Last updated: March 30, 2020 at 2:51 am
Dwarf seahorse (Hippocampus zosterae) — 152 cm per hour (0.001 km/h) or 60 in. per hour (0.0009 mph). Size: 4.2 cm (1.7 in). The dwarf seahorse swims in an upright position using its dorsal fin to propel itself forward and its pectoral fins to steer.
The Greenland shark is not the world’s slowest shark… or fish.
Editorial by Jeffrey Gallant, Scientific Director of the Greenland Shark & Elasmobranch Education & Research Group
The Greenland shark, Somniosus microcephalus, which is the oldest marine vertebrate, is also one of the slowest swimming sharks in the world. In fact, we have often observed Greenland sharks practically hovering over the bottom, almost immobile, but how slow is it really?
Based on our hundreds of visual observations of free-swimming Greenland sharks, and having carefully analyzed hours of video images as well as several months of telemetry data, we have determined that the average swimming speed of the Greenland shark in the St. Lawrence Estuary is 0.3 metres per second, or 1.08 km/h (0.67 mph)¹.

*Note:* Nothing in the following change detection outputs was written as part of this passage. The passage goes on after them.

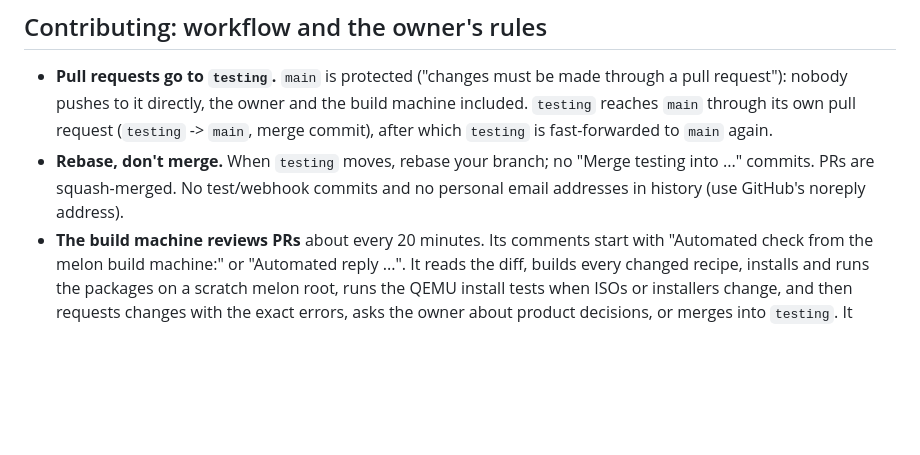
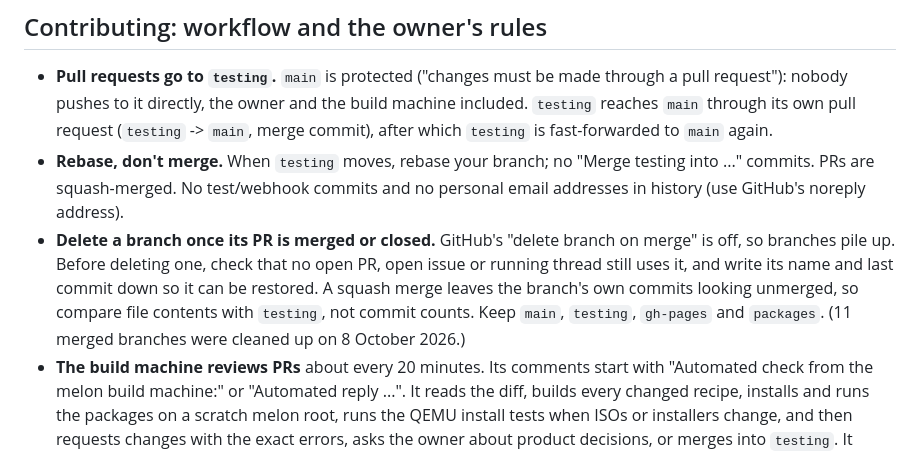
Before and after one commit to melon-77/melon-os, a Markdown page: AGENTS.md, the part around the change. Rendered like a GitHub page; blank space fills up the shorter version.

Commit message:
AGENTS: delete branches after their PR is done; the 8 October 2026 cleanup

```diff
--- a/AGENTS.md
+++ b/AGENTS.md
@@ -682,6 +682,10 @@ that is the only place Ubuntu is still needed.
   request (`testing` -> `main`, merge commit), after which `testing` is fast-forwarded to `main` again.
 - **Rebase, don't merge.** When `testing` moves, rebase your branch; no "Merge testing into ..." commits. PRs are
   squash-merged. No test/webhook commits and no personal email addresses in history (use GitHub's noreply address).
+- **Delete a branch once its PR is merged or closed.** GitHub's "delete branch on merge" is off, so branches pile up. Before deleting
+  one, check that no open PR, open issue or running thread still uses it, and write its name and last commit down so it can be restored.
+  A squash merge leaves the branch's own commits looking unmerged, so compare file contents with `testing`, not commit counts.
+  Keep `main`, `testing`, `gh-pages` and `packages`. (11 merged branches were cleaned up on 8 October 2026.)
 - **The build machine reviews PRs** about every 20 minutes. Its comments start with "Automated check from the melon
   build machine:" or "Automated reply ...". It reads the diff, builds every changed recipe, installs and runs the
   packages on a scratch melon root, runs the QEMU install tests when ISOs or installers change, and then requests
```
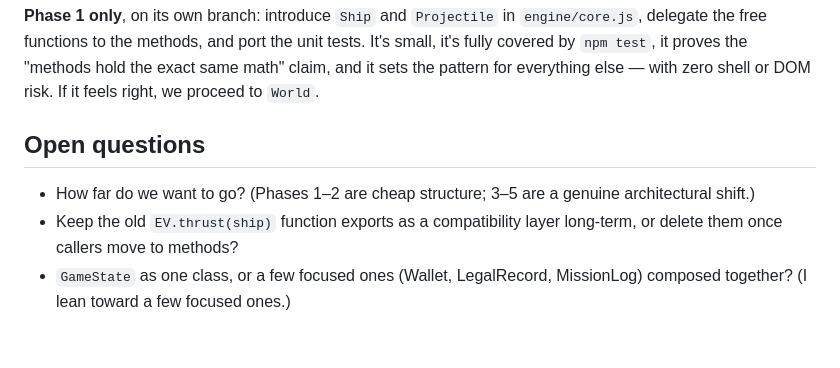
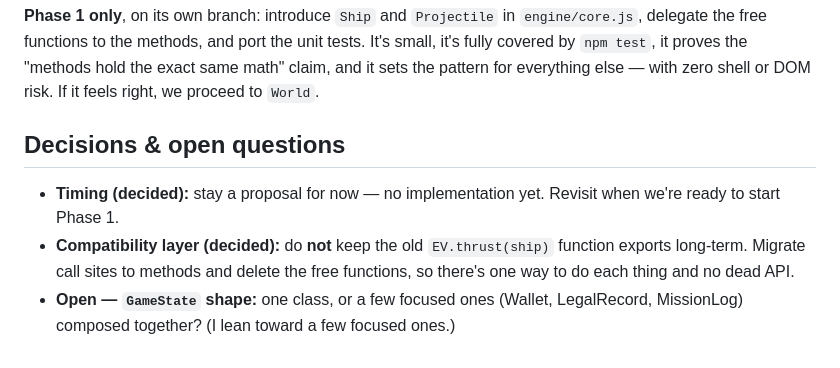
Before and after one commit to mishan/vee-sub-ee, a Markdown page: docs/OOP_DESIGN.md, the part around the change. Drawn GitHub-style.

Commit message:
docs: record OOP timing + compat-layer decisions
Proposal stays doc-only for now; when implemented, delete the old free-function
exports once callers move to methods rather than keeping a compat layer.

```diff
--- a/docs/OOP_DESIGN.md
+++ b/docs/OOP_DESIGN.md
@@ -178,11 +178,12 @@ tests. It's small, it's fully covered by `npm test`, it proves the "methods hold
 the exact same math" claim, and it sets the pattern for everything else — with
 zero shell or DOM risk. If it feels right, we proceed to `World`.
 
-## Open questions
+## Decisions & open questions
 
-- How far do we want to go? (Phases 1–2 are cheap structure; 3–5 are a genuine
-  architectural shift.)
-- Keep the old `EV.thrust(ship)` function exports as a compatibility layer
-  long-term, or delete them once callers move to methods?
-- `GameState` as one class, or a few focused ones (Wallet, LegalRecord,
-  MissionLog) composed together? (I lean toward a few focused ones.)
+- **Timing (decided):** stay a proposal for now — no implementation yet.
+  Revisit when we're ready to start Phase 1.
+- **Compatibility layer (decided):** do **not** keep the old `EV.thrust(ship)`
+  function exports long-term. Migrate call sites to methods and delete the free
+  functions, so there's one way to do each thing and no dead API.
+- **Open — `GameState` shape:** one class, or a few focused ones (Wallet,
+  LegalRecord, MissionLog) composed together? (I lean toward a few focused ones.)
```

We have also observed burst speeds up to 1 metre per second, or 3.6 km/h (2.2 mph), during tagging operations by scuba divers on unrestrained Greenland sharks. A published top speed of 0.7 m/s (1.7 mph)² for this species was measured under normal circumstances when the sharks tagged with accelerometers weren’t being stung by divers equipped with spears. And although at times it does take “seven seconds for a single full tail sweep to propel the shark forward,” this does not apply to a Greenland shark’s average swimming speed as is clearly demonstrated in the video section below.
The Greenland shark is by no means a race car, but there have been many occasions when physical overexertion has prevented us from keeping pace with one for more than 1-2 minutes while scuba diving. Unless the Greenland shark is only compared to other shark species or fish of the same size, and for all of the reasons stated above, we thus do not believe that it is the world’s slowest shark, let alone the world’s slowest fish.
As for other species vying for the title of the world’s slowest shark—and discounting burst speeds—a study³ demonstrated that Pacific angel sharks Squatina californica, covered distances of no more than 30 to 75 km (19 to 47 miles) over a period of three months, or at most 7.3 km (4.5 miles) in a single night, while one Greenland shark tagged by GEERG in 2005 covered 26 km (16 miles) in just 29 hours¹. Both species use their spiracles* to assist with breathing and both species have exhibited site fidelity (philopatry) over a period of months, or even years. Granted, angel sharks don’t migrate and they aren’t the most active swimmers so it may be an unfair comparison. So what about the other sleeper sharks and deep-sea dogfishes such as the dwarf lanternshark and gulper sharks? Any one of them could win—or should it be lose?—by a snout!
Until recently, few people in the entertainment industry or in the media have shown interest for the allegedly characterless Greenland shark. In the absence of definitive proof or a clear scientific definition, the title of ‘World’s Slowest Shark’ may therefore be an attempt at attracting media attention to this much overlooked species. Scientific rigour precludes us from making such a bold statement.